Content starts

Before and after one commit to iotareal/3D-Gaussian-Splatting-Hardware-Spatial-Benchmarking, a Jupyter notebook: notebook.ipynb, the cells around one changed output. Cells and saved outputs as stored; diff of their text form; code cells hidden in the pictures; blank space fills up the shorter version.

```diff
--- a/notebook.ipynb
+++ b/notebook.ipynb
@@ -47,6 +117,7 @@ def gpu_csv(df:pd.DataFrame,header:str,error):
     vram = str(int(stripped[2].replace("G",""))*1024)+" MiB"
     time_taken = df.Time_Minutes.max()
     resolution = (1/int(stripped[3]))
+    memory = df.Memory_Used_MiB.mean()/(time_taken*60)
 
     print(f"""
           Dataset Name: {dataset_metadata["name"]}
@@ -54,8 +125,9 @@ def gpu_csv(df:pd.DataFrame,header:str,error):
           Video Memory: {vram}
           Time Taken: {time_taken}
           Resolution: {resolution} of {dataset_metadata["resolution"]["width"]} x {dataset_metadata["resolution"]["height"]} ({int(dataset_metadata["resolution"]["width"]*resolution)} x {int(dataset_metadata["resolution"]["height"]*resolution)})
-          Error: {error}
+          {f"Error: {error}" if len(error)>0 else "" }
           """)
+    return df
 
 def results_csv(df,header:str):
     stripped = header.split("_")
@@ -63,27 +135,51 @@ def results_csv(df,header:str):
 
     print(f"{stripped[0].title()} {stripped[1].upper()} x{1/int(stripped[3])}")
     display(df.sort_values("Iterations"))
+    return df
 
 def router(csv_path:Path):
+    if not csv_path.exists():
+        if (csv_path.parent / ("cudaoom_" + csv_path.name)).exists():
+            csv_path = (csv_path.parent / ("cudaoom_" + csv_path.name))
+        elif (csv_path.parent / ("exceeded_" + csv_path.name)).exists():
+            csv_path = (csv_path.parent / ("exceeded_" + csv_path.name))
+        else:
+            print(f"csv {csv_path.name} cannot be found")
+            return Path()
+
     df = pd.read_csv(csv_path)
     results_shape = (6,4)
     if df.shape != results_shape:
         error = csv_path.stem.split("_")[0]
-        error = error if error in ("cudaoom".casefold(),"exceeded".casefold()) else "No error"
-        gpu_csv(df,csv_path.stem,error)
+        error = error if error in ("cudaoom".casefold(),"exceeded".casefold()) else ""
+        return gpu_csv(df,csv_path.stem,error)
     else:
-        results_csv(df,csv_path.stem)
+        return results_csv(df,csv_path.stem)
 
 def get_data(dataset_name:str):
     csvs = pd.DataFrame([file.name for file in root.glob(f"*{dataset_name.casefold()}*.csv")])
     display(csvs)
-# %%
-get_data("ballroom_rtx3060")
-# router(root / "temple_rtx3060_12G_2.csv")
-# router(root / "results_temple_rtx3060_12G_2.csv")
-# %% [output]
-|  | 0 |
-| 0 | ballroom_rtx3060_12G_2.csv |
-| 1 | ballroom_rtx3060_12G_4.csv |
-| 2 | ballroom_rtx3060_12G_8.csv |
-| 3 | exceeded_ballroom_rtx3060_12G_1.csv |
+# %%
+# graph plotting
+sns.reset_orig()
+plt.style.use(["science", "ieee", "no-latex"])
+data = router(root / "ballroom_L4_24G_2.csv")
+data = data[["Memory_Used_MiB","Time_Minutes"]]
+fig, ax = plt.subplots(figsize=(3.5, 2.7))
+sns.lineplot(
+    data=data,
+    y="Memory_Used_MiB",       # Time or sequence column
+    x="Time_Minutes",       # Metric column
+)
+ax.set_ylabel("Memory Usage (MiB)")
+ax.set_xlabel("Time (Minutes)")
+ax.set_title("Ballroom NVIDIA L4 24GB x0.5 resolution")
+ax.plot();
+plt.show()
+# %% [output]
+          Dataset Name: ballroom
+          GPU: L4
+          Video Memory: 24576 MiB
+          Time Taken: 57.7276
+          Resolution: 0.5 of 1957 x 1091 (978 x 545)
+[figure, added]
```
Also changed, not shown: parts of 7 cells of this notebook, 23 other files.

Content ends

• _The problem_: Across the records, count the lines that contain the word "root" and give that figure alone.

• _Reply_: 4